“I will not violate my covenant
or alter what my lips have uttered…”
But you have rejected, you have spurned…
You have renounced the covenant with your servant…
Psalms 89:34, 38-39 (NIV)
We kissed immediately. It was expected – Ansley and I had just announced a mutual affection for one another, and some next step was required. The first thing I had noticed about her (the third time I had met her) was how she dressed. Southern patterns – floral, block – with a smooth feminine silhouette; boots that came up mid-calf with a small heel that boosted her an extra inch-and-a-half; muted leggings that covered the rest of her legs. This day, as we moved in on one another in the frigid interior of my handed-down golden Camry, she was covered head to toe, knitted cap on top, fluffed mittens, with a sleek pea-coat that landed somewhere around her knees. Her cheeks shown through, rosy with stilled blood underneath, accented by a fleece scarf she had just bought from Rag-a-Rama up the street.
In terms of her personality, she was opinionated and bold. When she spoke, she had something to say – about the rights of gay individuals, the need to educate our children properly. When she listened, she made eye contact that never broke, even as she started to speak. And when she spoke, it was always relevant. She was not one of those people who just stared, waiting for her turn to speak her slightly related nonsense. She touched when listening, her hand on top of mine. She hugged and said “I love you” – no, not too soon, not an “I’m in love with you” “I love you” – no, she just loved others and wanted to let them know. She encouraged.
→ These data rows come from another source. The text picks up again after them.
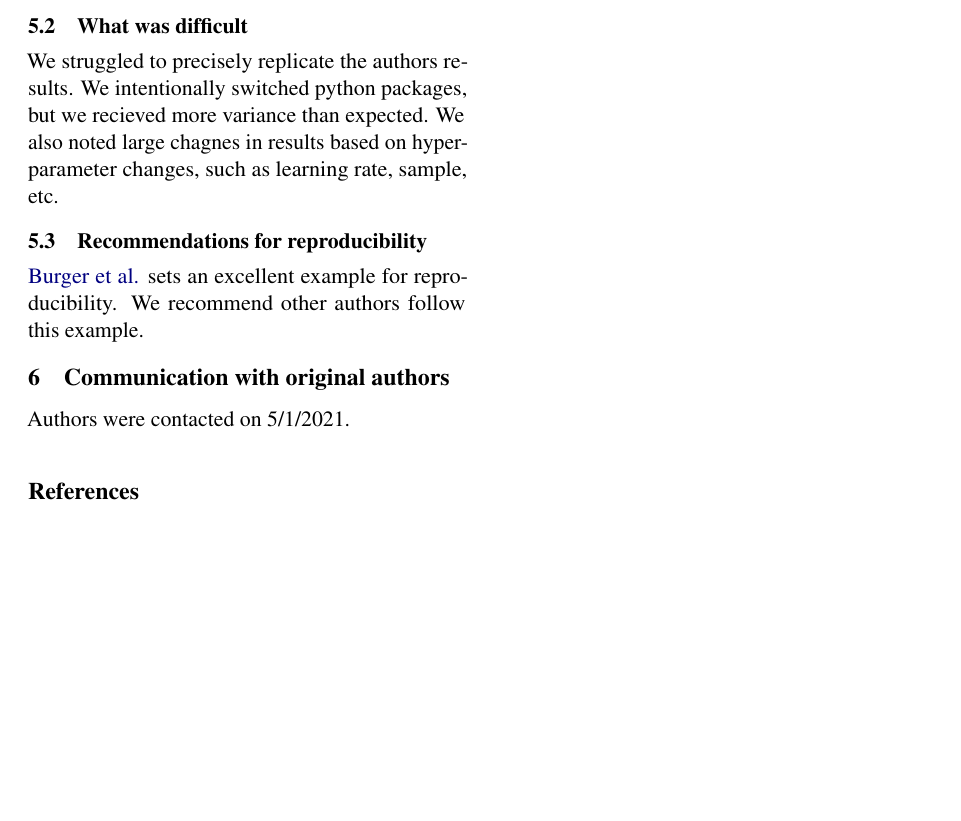
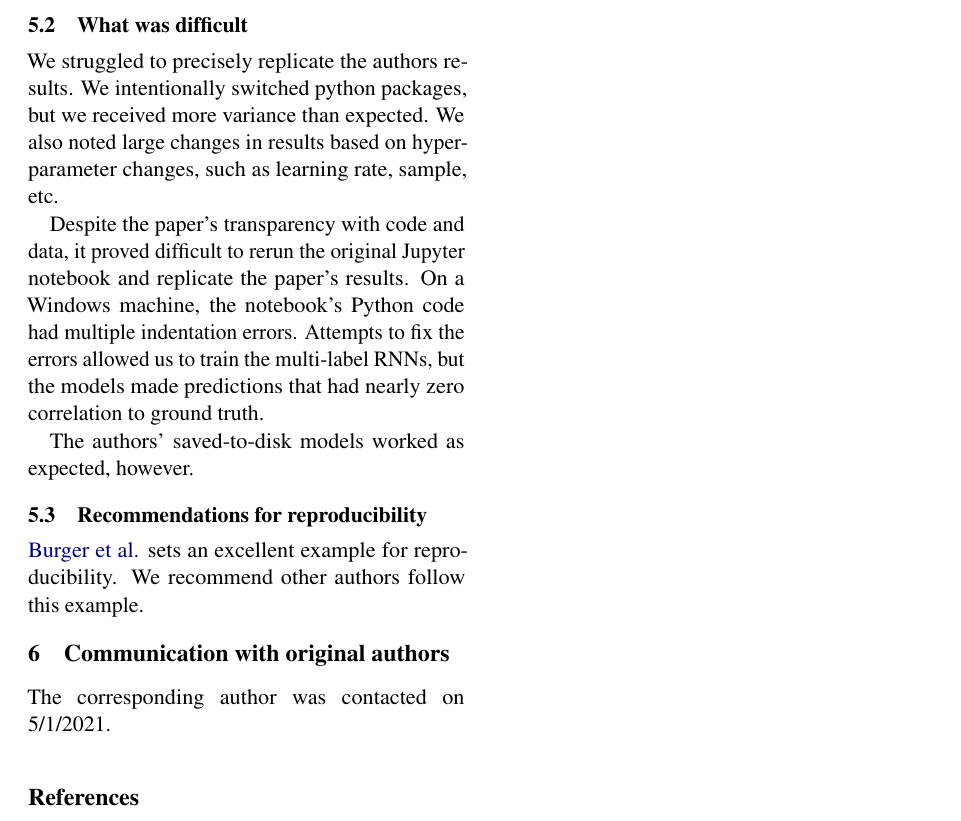
Before and after one commit to mich1eal/cs598_dl4hc, a LaTeX document (submissions/final/acl2021.tex): part of page 5 of 5, cut so that both start at the same text, the shorter picture padded with empty space. Compiled offline with pdfLaTeX.

Commit message:
Added issues rerunning paper's original Jupyter notebook to final report 5.2, "What was difficult"

```diff
--- a/submissions/final/acl2021.tex
+++ b/submissions/final/acl2021.tex
@@ -293,13 +293,17 @@ Using scenario-level utterances resulted in significant changes to most schemas.
 Thanks to \citeauthor{burger_2021}, the paper's data and codebase were well-documented and easily accessible. Acquiring the material was straightforward.
 
 \subsection{What was difficult}
-We struggled to precisely replicate the authors results. We intentionally switched python packages, but we recieved more variance than expected. We also noted large chagnes in results based on hyperparameter changes, such as learning rate, sample, etc.
+We struggled to precisely replicate the authors results. We intentionally switched python packages, but we received more variance than expected. We also noted large changes in results based on hyperparameter changes, such as learning rate, sample, etc.
+
+Despite the paper's transparency with code and data, it proved difficult to rerun the original Jupyter notebook and replicate the paper's results. On a Windows machine, the notebook's Python code had multiple indentation errors. Attempts to fix the errors allowed us to train the multi-label RNNs, but the models made predictions that had nearly zero correlation to ground truth.
+
+The authors' saved-to-disk models worked as expected, however.
 
 \subsection{Recommendations for reproducibility}
 \citeauthor{burger_2021} sets an excellent example for reproducibility. We recommend other authors follow this example.
 
 \section{Communication with original authors}
-Authors were contacted on 5/1/2021.
+The corresponding author was contacted on 5/1/2021.
 
 \bibliographystyle{acl_natbib}
 \bibliography{acl2021}
```
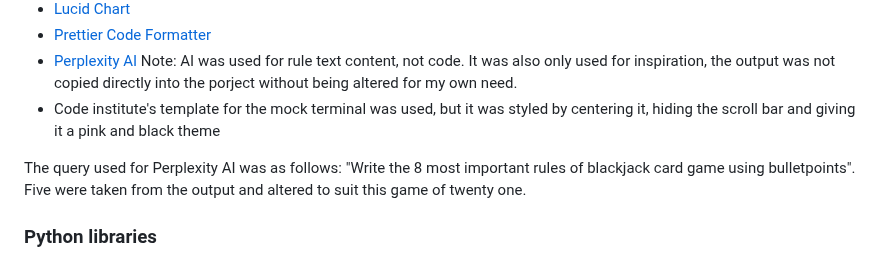
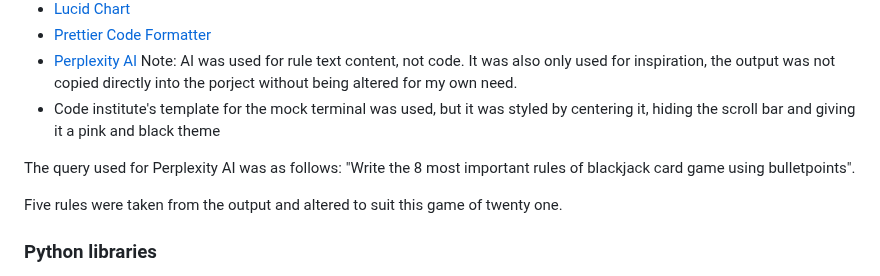
Before and after one commit to KSDunne/twenty_one, a Markdown page: README.md, the part around the change. GitHub-like rendering.

Commit message:
Add reference to perplexity AI in README 2

```diff
--- a/README.md
+++ b/README.md
@@ -212,7 +212,9 @@ There is create, read and update data functionality built into this game. Error
 - [Perplexity AI](https://www.perplexity.ai/) Note: AI was used for rule text content, not code. It was also only used for inspiration, the output was not copied directly into the porject without being altered for my own need.
 - Code institute's template for the mock terminal was used, but it was styled by centering it, hiding the scroll bar and giving it a pink and black theme
 
-The query used for Perplexity AI was as follows: "Write the 8 most important rules of blackjack card game using bulletpoints". Five were taken from the output and altered to suit this game of twenty one.
+The query used for Perplexity AI was as follows: "Write the 8 most important rules of blackjack card game using bulletpoints".
+
+Five rules were taken from the output and altered to suit this game of twenty one.
 
 ### Python libraries
 
```
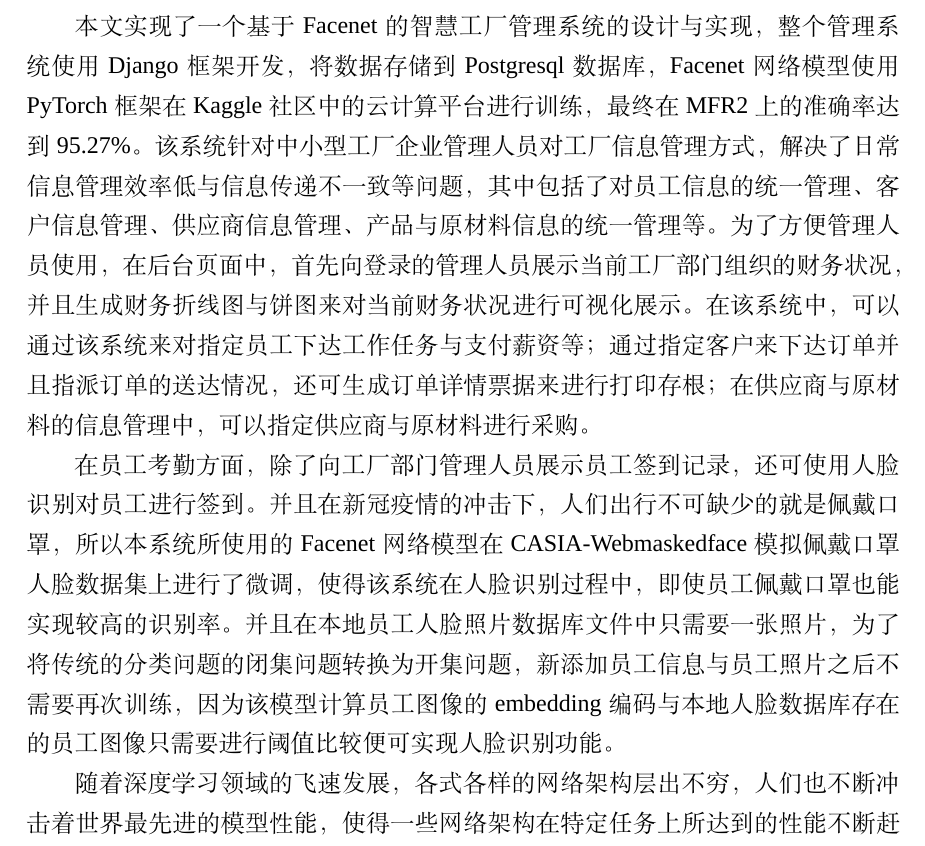
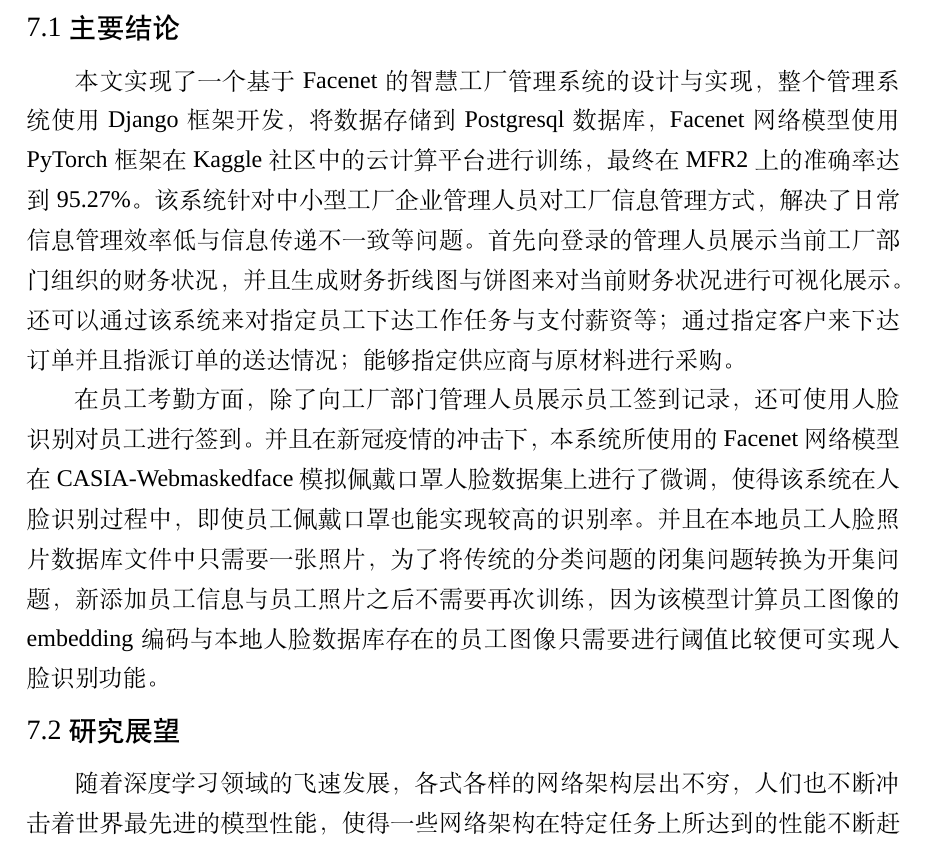
Before and after one commit to jkfx/thesis, a LaTeX thesis (main.tex, which reads conclusion.tex): part of page 41 of 43, cut at the place of the change. Compiled offline with XeLaTeX; a missing font is replaced by an installed copy or a similar font.

Commit message:
finally draft

```diff
--- a/conclusion.tex
+++ b/conclusion.tex
@@ -1,9 +1,13 @@
 \section{总结与展望}
 % \addcontentsline{toc}{section}{总结与展望}
 
-本文实现了一个基于Facenet的智慧工厂管理系统的设计与实现，整个管理系统使用Django框架开发，将数据存储到Postgresql数据库，Facenet网络模型使用PyTorch框架在Kaggle社区中的云计算平台进行训练，最终在MFR2上的准确率达到95.27\%。该系统针对中小型工厂企业管理人员对工厂信息管理方式，解决了日常信息管理效率低与信息传递不一致等问题，其中包括了对员工信息的统一管理、客户信息管理、供应商信息管理、产品与原材料信息的统一管理等。为了方便管理人员使用，在后台页面中，首先向登录的管理人员展示当前工厂部门组织的财务状况，并且生成财务折线图与饼图来对当前财务状况进行可视化展示。在该系统中，可以通过该系统来对指定员工下达工作任务与支付薪资等；通过指定客户来下达订单并且指派订单的送达情况，还可生成订单详情票据来进行打印存根；在供应商与原材料的信息管理中，可以指定供应商与原材料进行采购。
+\subsection{主要结论}
 
-在员工考勤方面，除了向工厂部门管理人员展示员工签到记录，还可使用人脸识别对员工进行签到。并且在新冠疫情的冲击下，人们出行不可缺少的就是佩戴口罩，所以本系统所使用的Facenet网络模型在CASIA-Webmaskedface模拟佩戴口罩人脸数据集上进行了微调，使得该系统在人脸识别过程中，即使员工佩戴口罩也能实现较高的识别率。并且在本地员工人脸照片数据库文件中只需要一张照片，为了将传统的分类问题的闭集问题转换为开集问题，新添加员工信息与员工照片之后不需要再次训练，因为该模型计算员工图像的embedding编码与本地人脸数据库存在的员工图像只需要进行阈值比较便可实现人脸识别功能。
+本文实现了一个基于Facenet的智慧工厂管理系统的设计与实现，整个管理系统使用Django框架开发，将数据存储到Postgresql数据库，Facenet网络模型使用PyTorch框架在Kaggle社区中的云计算平台进行训练，最终在MFR2上的准确率达到95.27\%。该系统针对中小型工厂企业管理人员对工厂信息管理方式，解决了日常信息管理效率低与信息传递不一致等问题。首先向登录的管理人员展示当前工厂部门组织的财务状况，并且生成财务折线图与饼图来对当前财务状况进行可视化展示。还可以通过该系统来对指定员工下达工作任务与支付薪资等；通过指定客户来下达订单并且指派订单的送达情况；能够指定供应商与原材料进行采购。
+
+在员工考勤方面，除了向工厂部门管理人员展示员工签到记录，还可使用人脸识别对员工进行签到。并且在新冠疫情的冲击下，本系统所使用的Facenet网络模型在CASIA-Webmaskedface模拟佩戴口罩人脸数据集上进行了微调，使得该系统在人脸识别过程中，即使员工佩戴口罩也能实现较高的识别率。并且在本地员工人脸照片数据库文件中只需要一张照片，为了将传统的分类问题的闭集问题转换为开集问题，新添加员工信息与员工照片之后不需要再次训练，因为该模型计算员工图像的embedding编码与本地人脸数据库存在的员工图像只需要进行阈值比较便可实现人脸识别功能。
+
+\subsection{研究展望}
 
 随着深度学习领域的飞速发展，各式各样的网络架构层出不穷，人们也不断冲击着世界最先进的模型性能，使得一些网络架构在特定任务上所达到的性能不断赶超人类的水平。尽管如此，一些最先进的网络模型在文章中报告的性能，由于复现模型的研究人员缺少数据集或对超参数的调节不那么准确，使得一些有着世界最先进性能的网络模型难以复现，但是随着研究人员的不断尝试与新提出的训练技巧，都可以使得一些网络模型发挥他们最大的性能。
 
```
We moved outside and shuddered underneath a twisted oak tree. Our warmth came from our close proximity; it came from dependence.
More than anything, she wanted kids and to be a mom. When I asked her about her career goals and plans, she mentioned singing and acting, perhaps teaching and nannying, but none of that mattered without a family to go home to and kids to raise, a place to call her own. She still lived at home – yes out of comfort, yes out of a slight fear of the unknown, yes out of fiscal sense – but no, it was her parents, handicapped with Parkinson’s and RA respectively, and so she worried, she worried that if she left, no one would be there, and they would wither as a result. She cared about and cared for. It was just her nature to nurture.
I looked above us at the gnarled branches of the tree above and wanted to climb. Slowly, I disengaged from her and reached for the first branch. She hopped up, discouraging it – yes we had drank alcohol, yes the passion had deadened my senses along with the cold, yes it was rash – but no, I wanted to climb, and fuck if I want to climb then let me climb damn it. I wondered how high I could get before the tree limbs gave way and dropped me.
My throat clenched shut with anxiety. Look at Ansley. Look at the parts, I thought, she has it all – the empathy, the sense, the honesty, the future. Fall in love with those parts. Ansley did not want me to climb the tree and begged me to stop. She said I would hurt myself – it was such a stupid idea. The concern, the hospitality. Fall in love with those parts. She shouted for me to come down, but I told her I wanted to climb. She’s shouting for you, she cares that much. Fall in love with those parts.
I felt more nauseous with each step – yes the height, yes the dizziness of whiskey mixed with movement, yes the shattering cold that crept in – but no, it was the parts. The parts that Ansley did not have that I desired. Why did I desire a man, when a woman was just as good? What was wrong with me that I would kiss Ansley, when I knew that all the parts she had would never equal the desire of the fleeting momentary attention from an unknown man?
Ansley shouted to me again. She noticed my heavy breathing. She sensed the panic and told me one final time to come down. I acquiesced. I took each step carefully as I made my way down the way I had come.
And with both feet back on the ground, I told her that I needed to go home.